Korea noted an imbalance in monitoring progress toward all 17 Goals, and suggested the use of proxy indicators for those remaining in Tier 3.
Some States commented on the benefits of prioritization. On disaggregation, the EU suggested an exercise to determine which categories are really required by the 2030 Agenda. The Netherlands echoed this plea, citing the need to address feasibility. On monitoring and producing the indicators, Cuba supported a prioritization process at the national level, to select indicators, while Bangladesh said 19 indicators have been chosen for it to generate first.
Among other country-specific initiatives: the Netherlands reported on a consultation with civil society to fill information gaps, which resulted in a “significant increase in the number of indicators for which data are available.” Kyrgyzstan said it is building a national platform for SDG accountability, and Bangladesh announced the establishment of a high-level committee headed by the Prime Minister to oversee SDG implementation and monitoring. In Cuba, the SDGs are a “maximum priority” in the national statistical office, and the government has begun preparing its first national report on SDG implementation using nationally available indicators including information from civil society.

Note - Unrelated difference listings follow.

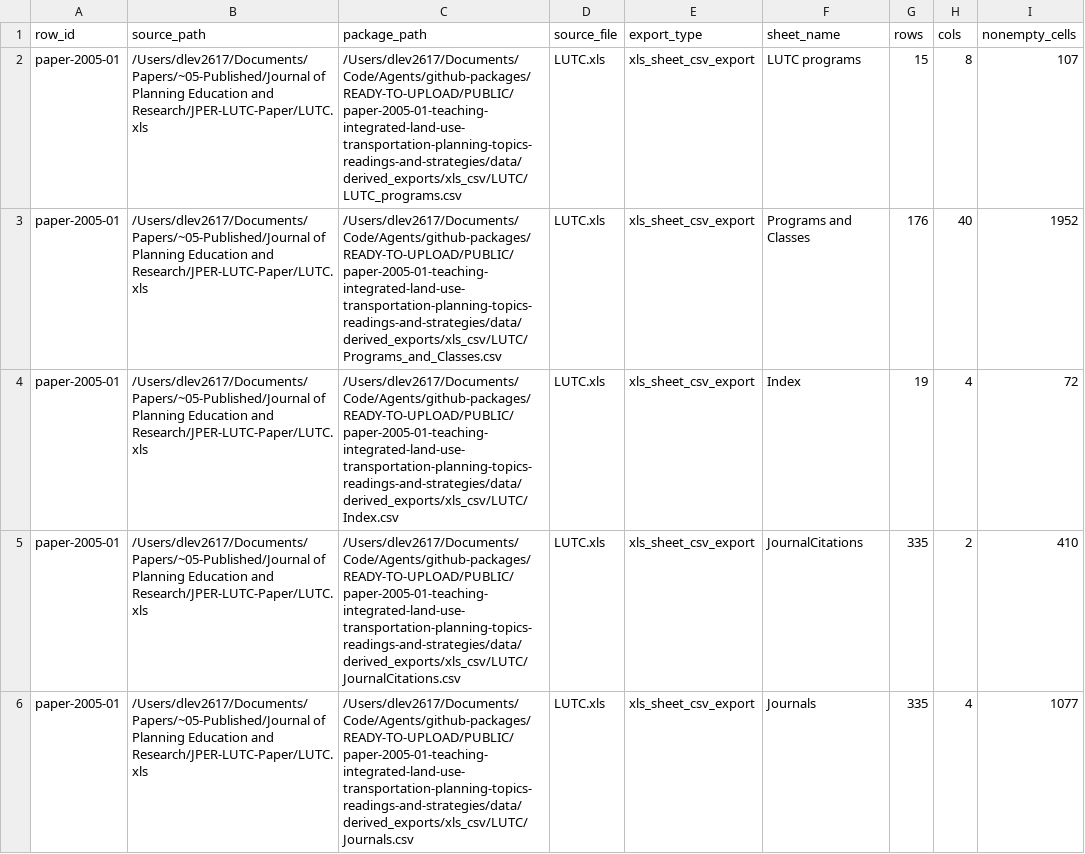
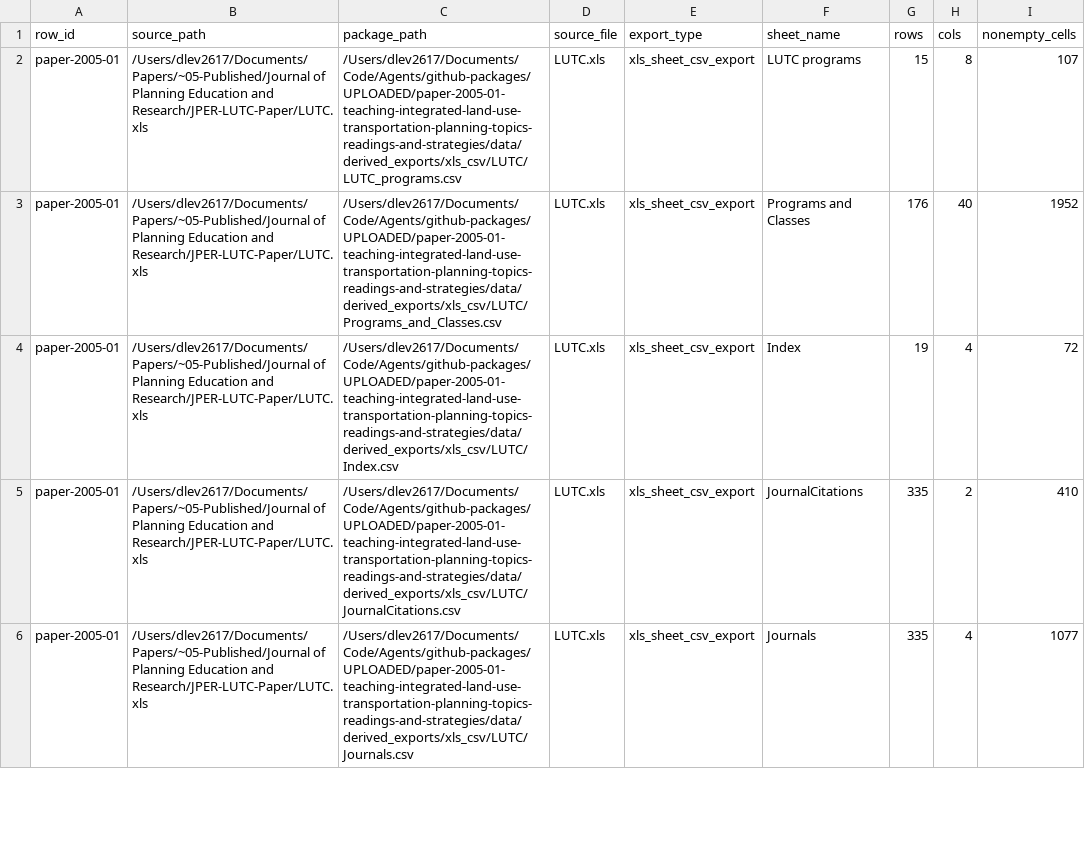
Before and after one commit to dlevinson/paper-2005-01-teaching-integrated-land-use-transportation-planning-topics-readings-and-strategies, a CSV file: documentation/DERIVED_EXPORT_MANIFEST.csv, drawn as a sheet; only a part is shown; the diff covers the shown part only; the diff names each change by its address in the sheet, - before the commit and + after, or states it on an @@ line.

```diff
--- a/documentation/DERIVED_EXPORT_MANIFEST.csv
+++ b/documentation/DERIVED_EXPORT_MANIFEST.csv
-C2 (package_path): /Users/dlev2617/Documents/Code/Agents/github-packages/READY-TO-UPLOAD/PUBLIC/paper-2005-01-teaching-integrated-land-use-transportation-planning-topics-readings-and-strategies/data/derived_exports/xls_csv/LUTC/LUTC_programs.csv
+C2 (package_path): /Users/dlev2617/Documents/Code/Agents/github-packages/UPLOADED/paper-2005-01-teaching-integrated-land-use-transportation-planning-topics-readings-and-strategies/data/derived_exports/xls_csv/LUTC/LUTC_programs.csv
-C3 (package_path): /Users/dlev2617/Documents/Code/Agents/github-packages/READY-TO-UPLOAD/PUBLIC/paper-2005-01-teaching-integrated-land-use-transportation-planning-topics-readings-and-strategies/data/derived_exports/xls_csv/LUTC/Programs_and_Classes.csv
+C3 (package_path): /Users/dlev2617/Documents/Code/Agents/github-packages/UPLOADED/paper-2005-01-teaching-integrated-land-use-transportation-planning-topics-readings-and-strategies/data/derived_exports/xls_csv/LUTC/Programs_and_Classes.csv
-C4 (package_path): /Users/dlev2617/Documents/Code/Agents/github-packages/READY-TO-UPLOAD/PUBLIC/paper-2005-01-teaching-integrated-land-use-transportation-planning-topics-readings-and-strategies/data/derived_exports/xls_csv/LUTC/Index.csv
+C4 (package_path): /Users/dlev2617/Documents/Code/Agents/github-packages/UPLOADED/paper-2005-01-teaching-integrated-land-use-transportation-planning-topics-readings-and-strategies/data/derived_exports/xls_csv/LUTC/Index.csv
-C5 (package_path): /Users/dlev2617/Documents/Code/Agents/github-packages/READY-TO-UPLOAD/PUBLIC/paper-2005-01-teaching-integrated-land-use-transportation-planning-topics-readings-and-strategies/data/derived_exports/xls_csv/LUTC/JournalCitations.csv
+C5 (package_path): /Users/dlev2617/Documents/Code/Agents/github-packages/UPLOADED/paper-2005-01-teaching-integrated-land-use-transportation-planning-topics-readings-and-strategies/data/derived_exports/xls_csv/LUTC/JournalCitations.csv
-C6 (package_path): /Users/dlev2617/Documents/Code/Agents/github-packages/READY-TO-UPLOAD/PUBLIC/paper-2005-01-teaching-integrated-land-use-transportation-planning-topics-readings-and-strategies/data/derived_exports/xls_csv/LUTC/Journals.csv
+C6 (package_path): /Users/dlev2617/Documents/Code/Agents/github-packages/UPLOADED/paper-2005-01-teaching-integrated-land-use-transportation-planning-topics-readings-and-strategies/data/derived_exports/xls_csv/LUTC/Journals.csv
```
Also changed, not shown: 14 edited cells elsewhere in this file, documentation/ARCHIVE_MANIFEST.csv, documentation/SOURCE_FILE_REVIEW.csv, 3 other files.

On further development of the indicator set, the Republic of Korea suggested the creation of “tentative indicators” to serve as proxies for Tier 3 indicators while their methodological development is completed. She noted that more than half of the indicators in SDGs 12, 13 and 14 are still classified as Tier 3, which is causing an imbalance in monitoring progress of the 17 Goals. Brazil expressed concern about ensuring that the custodial agencies follow the work plan for methodological development of Tier 3 indicators, asking “who will pressure” them to stick to the timeline. The Netherlands raised the process by which additional indicators would be adopted, and noted its preference to replace current indicators that are vague or hard to quantify.
On alternative sources of data, the Russian Federation said these should be used only on a temporary basis until the national statistical systems have all of the indicators. Switzerland’s representative noted the ongoing negotiations on the global compact for migration, and urged the statistical community to involve itself early, following the good experience with doing so for the 2030 Agenda.
The 49th session will continue until 9 March, in New York, US. The IAEG will convene its next meeting (IAEG-SDGs 7) in April, in Vienna, Austria. The objectives will be to: review the tier classification of the indicators; discuss implementation of the guidelines on data flows/global data reporting; discuss developing a document on best practices in global data reporting; review proposals for additional indicators as part of the 2020 comprehensive review; discuss progress on data disaggregation; and share experiences in monitoring the SDGs, including the development and use of national data platforms. The members-only meeting will take place on 9 April, followed by a plenary session of three days (10-12 April) during which all countries, entities and stakeholders are invited to attend. [Remarks of USG Liu] [UNSC 49 Webpage] [IAEG-SDGs 7 Tentative Agenda] [IAEG-SDGs 7 Webpage] [DESA News]